Open Research 4: Abandoning Weight Sharing, Bitter Lessons and Reasonable Ambition

Disentangled Representations, Bitter Lessons, and the Edge of Ability

For a long time I’ve been obsessed with the idea of learning disentangled representations of the world. The general problem of learning disentangled representations is impossible without assumptions, just like how there is no classsifier to rule them all. Luckily just like we can construct useful classifiers by making some general assumptions about the structure of the world, we can make assumptions to learn disentangled representations.

I previously worked on learning disentangled representations for rotations on 2d images, but I’m more interested in the general problem, creating 3d disentangled representations from a 2d image. This is much harder, but luckily there’s a nice intermediate problem, which is creating a disentangled representation using a 3d image. I’ll focus on this first, it should be a straightforward extension of the previous work.

I started off creating a 3d VAE, which was surprisingly easy. Not much more that changing nn.Conv2d to nn.Conv2d, and it worked reasonably well. It can encode some objects from the modelnet dataset resobably well, so its time to start a prototype. I’ll aim to learn to disentangle the orientation of an object, so the model which is fed images at all orientations should learn to encode a single one, plus the orientation angle.

The Kaolin library is awesome for 3D data, but unfortunately it can require changing NVIDIA drivers, which is always surprisingly painful

Generality and the Bitter Lesson

The real dream is unsupervised learning with less assumptions, where the unsupervised objective is determined only by performance on some downstream tasks. This would be learned self-supervised learning, but right now this is too difficult. Naively attacking this will have a double loop optimization problem - one to train an unsupervised objective, and another to train the supervised objective on top of it. Instead, I’ll make more assumptions and attack a particular problem.

I always worry about working on a problem that will be killed by a more general approach, like in Richard Sutton’s bitter lesson. Learned features beat out hand designed features for image classification once there was enough compute, data and and some algorithmic advances. You don’t want to be the one working on better hand designed features in 2012. This is always what I’m trying to balance, being general enough that the result will scale, and specific enough that the problem is approachable now.
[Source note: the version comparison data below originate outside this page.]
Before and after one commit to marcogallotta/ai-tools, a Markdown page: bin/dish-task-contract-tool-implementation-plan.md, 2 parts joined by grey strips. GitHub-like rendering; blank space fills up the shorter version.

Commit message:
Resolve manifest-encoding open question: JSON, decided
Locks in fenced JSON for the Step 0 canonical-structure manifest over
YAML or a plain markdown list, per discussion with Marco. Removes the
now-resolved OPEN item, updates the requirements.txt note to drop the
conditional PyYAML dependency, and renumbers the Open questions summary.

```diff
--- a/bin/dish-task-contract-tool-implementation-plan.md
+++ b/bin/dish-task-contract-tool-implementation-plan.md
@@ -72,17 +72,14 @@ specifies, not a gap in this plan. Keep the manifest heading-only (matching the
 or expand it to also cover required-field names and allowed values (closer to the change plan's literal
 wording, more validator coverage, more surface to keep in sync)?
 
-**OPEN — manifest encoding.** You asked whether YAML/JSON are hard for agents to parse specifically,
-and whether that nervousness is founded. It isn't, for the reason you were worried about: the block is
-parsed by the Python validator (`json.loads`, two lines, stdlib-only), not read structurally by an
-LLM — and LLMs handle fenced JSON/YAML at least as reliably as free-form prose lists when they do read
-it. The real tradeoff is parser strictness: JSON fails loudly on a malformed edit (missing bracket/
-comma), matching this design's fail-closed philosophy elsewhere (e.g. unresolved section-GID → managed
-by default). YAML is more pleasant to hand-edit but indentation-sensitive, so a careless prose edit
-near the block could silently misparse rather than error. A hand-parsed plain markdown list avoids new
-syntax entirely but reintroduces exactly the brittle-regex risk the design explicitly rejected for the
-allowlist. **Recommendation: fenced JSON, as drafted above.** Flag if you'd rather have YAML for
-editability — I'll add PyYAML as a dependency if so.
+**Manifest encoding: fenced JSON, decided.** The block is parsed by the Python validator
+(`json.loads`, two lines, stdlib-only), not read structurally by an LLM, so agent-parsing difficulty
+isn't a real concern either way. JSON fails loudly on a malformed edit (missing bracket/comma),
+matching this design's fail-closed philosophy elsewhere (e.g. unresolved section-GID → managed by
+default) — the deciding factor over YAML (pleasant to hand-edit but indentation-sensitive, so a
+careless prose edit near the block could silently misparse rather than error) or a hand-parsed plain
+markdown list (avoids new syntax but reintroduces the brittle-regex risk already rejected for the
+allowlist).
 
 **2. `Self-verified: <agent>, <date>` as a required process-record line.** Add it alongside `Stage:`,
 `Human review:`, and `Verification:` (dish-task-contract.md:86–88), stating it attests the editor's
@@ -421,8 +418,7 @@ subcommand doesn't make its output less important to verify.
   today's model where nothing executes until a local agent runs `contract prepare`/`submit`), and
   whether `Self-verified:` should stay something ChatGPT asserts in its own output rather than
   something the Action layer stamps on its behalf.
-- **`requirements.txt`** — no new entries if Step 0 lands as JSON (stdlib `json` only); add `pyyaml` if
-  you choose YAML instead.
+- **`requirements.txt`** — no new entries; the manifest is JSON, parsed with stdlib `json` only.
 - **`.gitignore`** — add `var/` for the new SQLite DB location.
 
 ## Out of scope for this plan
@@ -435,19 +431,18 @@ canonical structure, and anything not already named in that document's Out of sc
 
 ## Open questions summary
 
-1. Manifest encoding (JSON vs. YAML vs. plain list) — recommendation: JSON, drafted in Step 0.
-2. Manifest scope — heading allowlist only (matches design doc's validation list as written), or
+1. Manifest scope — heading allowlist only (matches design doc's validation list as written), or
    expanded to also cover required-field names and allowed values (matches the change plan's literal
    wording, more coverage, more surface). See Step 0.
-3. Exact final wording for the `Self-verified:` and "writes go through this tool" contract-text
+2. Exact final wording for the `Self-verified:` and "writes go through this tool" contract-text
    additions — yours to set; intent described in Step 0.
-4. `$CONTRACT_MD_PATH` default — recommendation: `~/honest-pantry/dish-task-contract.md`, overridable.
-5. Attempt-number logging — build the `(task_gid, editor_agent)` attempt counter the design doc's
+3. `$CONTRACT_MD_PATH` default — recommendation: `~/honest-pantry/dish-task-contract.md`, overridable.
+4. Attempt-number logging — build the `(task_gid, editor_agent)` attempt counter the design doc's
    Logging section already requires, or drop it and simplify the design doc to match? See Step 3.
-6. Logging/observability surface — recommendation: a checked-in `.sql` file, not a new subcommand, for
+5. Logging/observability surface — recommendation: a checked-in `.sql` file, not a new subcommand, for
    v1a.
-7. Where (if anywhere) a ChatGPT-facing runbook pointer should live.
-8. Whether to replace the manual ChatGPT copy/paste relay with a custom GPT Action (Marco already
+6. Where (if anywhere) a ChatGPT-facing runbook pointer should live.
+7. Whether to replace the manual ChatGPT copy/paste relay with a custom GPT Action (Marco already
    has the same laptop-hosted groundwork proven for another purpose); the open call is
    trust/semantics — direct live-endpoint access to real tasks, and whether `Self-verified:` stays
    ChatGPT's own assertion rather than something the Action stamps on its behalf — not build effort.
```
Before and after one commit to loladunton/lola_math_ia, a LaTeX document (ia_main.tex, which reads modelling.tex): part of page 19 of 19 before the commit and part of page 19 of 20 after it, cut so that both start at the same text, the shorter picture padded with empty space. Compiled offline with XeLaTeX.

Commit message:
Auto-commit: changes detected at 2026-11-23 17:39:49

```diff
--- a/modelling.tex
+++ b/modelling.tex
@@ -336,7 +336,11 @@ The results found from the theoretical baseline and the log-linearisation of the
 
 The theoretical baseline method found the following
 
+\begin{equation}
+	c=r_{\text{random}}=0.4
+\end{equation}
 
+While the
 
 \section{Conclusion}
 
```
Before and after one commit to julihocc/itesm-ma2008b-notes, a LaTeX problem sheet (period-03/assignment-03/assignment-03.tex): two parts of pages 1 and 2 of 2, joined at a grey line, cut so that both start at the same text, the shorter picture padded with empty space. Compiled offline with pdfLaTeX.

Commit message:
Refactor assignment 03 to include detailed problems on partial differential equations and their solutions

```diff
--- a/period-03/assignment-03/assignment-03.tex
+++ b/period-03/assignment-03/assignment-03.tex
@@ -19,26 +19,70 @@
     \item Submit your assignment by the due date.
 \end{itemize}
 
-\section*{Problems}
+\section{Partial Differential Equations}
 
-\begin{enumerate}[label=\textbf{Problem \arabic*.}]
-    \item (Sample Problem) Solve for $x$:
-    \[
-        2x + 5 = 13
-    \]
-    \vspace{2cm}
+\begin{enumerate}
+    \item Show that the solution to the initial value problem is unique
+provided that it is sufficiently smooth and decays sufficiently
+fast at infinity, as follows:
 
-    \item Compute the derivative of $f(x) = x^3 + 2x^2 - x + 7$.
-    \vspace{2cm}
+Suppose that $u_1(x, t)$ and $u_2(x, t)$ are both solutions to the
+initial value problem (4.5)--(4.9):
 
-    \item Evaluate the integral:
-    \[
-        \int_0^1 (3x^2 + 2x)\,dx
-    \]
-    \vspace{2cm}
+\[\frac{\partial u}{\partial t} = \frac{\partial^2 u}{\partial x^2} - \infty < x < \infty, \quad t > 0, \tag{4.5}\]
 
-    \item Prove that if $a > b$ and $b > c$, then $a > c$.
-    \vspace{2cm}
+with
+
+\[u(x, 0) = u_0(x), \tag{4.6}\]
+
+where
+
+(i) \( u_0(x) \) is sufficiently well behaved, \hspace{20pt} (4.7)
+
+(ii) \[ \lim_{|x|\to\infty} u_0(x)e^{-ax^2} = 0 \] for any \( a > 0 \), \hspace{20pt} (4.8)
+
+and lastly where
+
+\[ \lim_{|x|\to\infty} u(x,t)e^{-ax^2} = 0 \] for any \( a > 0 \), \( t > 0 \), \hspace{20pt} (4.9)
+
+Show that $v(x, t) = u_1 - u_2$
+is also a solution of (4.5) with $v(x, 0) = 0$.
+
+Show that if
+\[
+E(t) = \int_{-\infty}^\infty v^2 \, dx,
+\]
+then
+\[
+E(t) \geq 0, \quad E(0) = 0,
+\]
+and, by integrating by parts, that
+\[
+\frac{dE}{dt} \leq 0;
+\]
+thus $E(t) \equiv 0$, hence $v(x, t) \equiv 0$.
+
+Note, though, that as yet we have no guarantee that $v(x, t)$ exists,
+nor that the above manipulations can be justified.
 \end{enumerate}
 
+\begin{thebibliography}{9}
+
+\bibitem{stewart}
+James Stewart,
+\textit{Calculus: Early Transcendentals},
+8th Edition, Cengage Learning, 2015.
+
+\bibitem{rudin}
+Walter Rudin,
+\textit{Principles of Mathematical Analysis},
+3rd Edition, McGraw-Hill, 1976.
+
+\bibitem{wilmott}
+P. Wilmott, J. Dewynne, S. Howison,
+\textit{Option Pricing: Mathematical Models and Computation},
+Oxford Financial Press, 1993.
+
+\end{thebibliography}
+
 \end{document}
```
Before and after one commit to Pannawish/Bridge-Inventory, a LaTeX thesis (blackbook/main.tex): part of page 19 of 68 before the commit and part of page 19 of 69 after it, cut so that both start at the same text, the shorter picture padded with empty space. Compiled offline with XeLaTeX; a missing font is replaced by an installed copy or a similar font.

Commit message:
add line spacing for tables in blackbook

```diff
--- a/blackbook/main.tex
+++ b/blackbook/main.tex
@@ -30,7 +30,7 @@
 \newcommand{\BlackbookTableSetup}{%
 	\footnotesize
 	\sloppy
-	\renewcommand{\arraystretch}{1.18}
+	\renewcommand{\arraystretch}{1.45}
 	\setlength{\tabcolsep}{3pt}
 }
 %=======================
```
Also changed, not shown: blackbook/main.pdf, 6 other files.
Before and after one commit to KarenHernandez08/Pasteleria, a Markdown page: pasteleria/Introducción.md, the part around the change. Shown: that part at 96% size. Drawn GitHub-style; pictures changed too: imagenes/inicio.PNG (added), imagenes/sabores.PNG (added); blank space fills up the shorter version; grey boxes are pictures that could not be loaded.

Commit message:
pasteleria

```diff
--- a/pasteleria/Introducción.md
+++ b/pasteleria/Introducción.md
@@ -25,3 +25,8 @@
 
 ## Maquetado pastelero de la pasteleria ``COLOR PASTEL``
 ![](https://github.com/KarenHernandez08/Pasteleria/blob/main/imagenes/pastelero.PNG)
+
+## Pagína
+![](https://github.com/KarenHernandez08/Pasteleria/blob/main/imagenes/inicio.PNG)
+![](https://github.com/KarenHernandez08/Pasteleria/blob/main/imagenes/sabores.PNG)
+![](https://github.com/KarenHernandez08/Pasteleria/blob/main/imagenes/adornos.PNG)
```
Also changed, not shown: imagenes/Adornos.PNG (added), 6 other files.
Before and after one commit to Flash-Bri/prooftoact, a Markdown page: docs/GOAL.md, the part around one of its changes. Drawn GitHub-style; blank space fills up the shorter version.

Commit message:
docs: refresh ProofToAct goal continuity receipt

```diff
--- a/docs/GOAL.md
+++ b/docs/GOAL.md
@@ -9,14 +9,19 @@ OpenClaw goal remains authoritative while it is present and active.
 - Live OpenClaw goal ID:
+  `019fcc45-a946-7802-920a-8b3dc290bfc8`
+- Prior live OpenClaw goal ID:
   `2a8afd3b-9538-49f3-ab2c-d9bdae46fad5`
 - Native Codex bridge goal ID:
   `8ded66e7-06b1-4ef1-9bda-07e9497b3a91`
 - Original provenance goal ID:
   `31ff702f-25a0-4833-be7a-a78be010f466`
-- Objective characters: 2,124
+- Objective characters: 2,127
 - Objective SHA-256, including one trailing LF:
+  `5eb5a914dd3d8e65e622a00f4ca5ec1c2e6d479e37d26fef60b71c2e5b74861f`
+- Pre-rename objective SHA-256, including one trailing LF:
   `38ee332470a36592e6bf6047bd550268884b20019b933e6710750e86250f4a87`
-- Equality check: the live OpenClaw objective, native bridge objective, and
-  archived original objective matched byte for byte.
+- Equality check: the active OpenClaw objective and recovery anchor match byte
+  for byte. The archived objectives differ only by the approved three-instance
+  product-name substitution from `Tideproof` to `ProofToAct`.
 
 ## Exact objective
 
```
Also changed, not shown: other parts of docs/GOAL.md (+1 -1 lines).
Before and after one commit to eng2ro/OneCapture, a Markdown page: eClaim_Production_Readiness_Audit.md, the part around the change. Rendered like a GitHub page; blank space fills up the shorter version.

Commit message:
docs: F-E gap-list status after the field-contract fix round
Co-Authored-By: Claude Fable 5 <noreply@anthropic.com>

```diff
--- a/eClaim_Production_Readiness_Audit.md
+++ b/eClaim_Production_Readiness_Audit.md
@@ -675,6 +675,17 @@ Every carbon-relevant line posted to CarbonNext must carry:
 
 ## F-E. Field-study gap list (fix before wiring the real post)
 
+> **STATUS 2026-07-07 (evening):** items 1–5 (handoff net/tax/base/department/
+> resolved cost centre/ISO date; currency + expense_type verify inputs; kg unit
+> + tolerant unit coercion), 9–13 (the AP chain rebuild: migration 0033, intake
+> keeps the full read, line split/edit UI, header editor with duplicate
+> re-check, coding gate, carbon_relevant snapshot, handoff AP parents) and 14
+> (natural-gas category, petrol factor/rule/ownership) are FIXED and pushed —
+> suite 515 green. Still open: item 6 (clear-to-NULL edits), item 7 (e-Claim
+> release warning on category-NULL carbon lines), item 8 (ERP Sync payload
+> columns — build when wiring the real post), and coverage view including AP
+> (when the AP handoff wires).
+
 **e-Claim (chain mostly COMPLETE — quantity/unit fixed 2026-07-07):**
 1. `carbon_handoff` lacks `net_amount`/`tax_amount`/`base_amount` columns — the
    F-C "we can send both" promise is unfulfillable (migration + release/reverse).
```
More specific assumptions make it more likely to work, but less likely to scale up and create a paradigm shift in the field.


Choosing the generality of an approach in deep learning is a specific case of a common choice we make, which is how ambitious we should be?

Working on something too easy or too hard are both signs of weakness. It is obvious with a problem that is too easy, because you have no chance of failing, but this is also true with problems that are too hard because there is no expectation of success. You have no fear of failing when working on time travel, and no chance of failing trying to get SOTA on a useless dataset with a pre-trained model.

It is easy to convince ourselves we aren’t as good as we really are, and work on something too easy, or be delusional and do something way too difficult, where we won’t be held accountable for the eventual failure. We have to be self-aware enough to know how good we are, and confident enough to work just at the edge of our ability.


Abandoning Weight Sharing

Also, this week I put the final nail in the coffin in a project that should have been finished long ago. I did a few more experiments to show weight sharing within convolution layers was not useful for image classification, unlike NLP where this was useful. I investigated both adding this weight sharing in standard CNNs (ResNet18, ResNet50), as well as in depthwise separable convolutions (Xception) to investigate if the result was better using the spatial or channel wise convolutions. I found it is much better in spatial convolutions, but because these have so few parameters, it doesn’t shrink the network in a significant way. The only case where this might be useful is in regularizing a neural network that is way larger than should be used for a given task, but if this is the case you’re better off using a smaller network directly.

Rene Bidart
Rene Bidart
PhD Candidate

PhD candidate at University of Waterloo - Deep Learning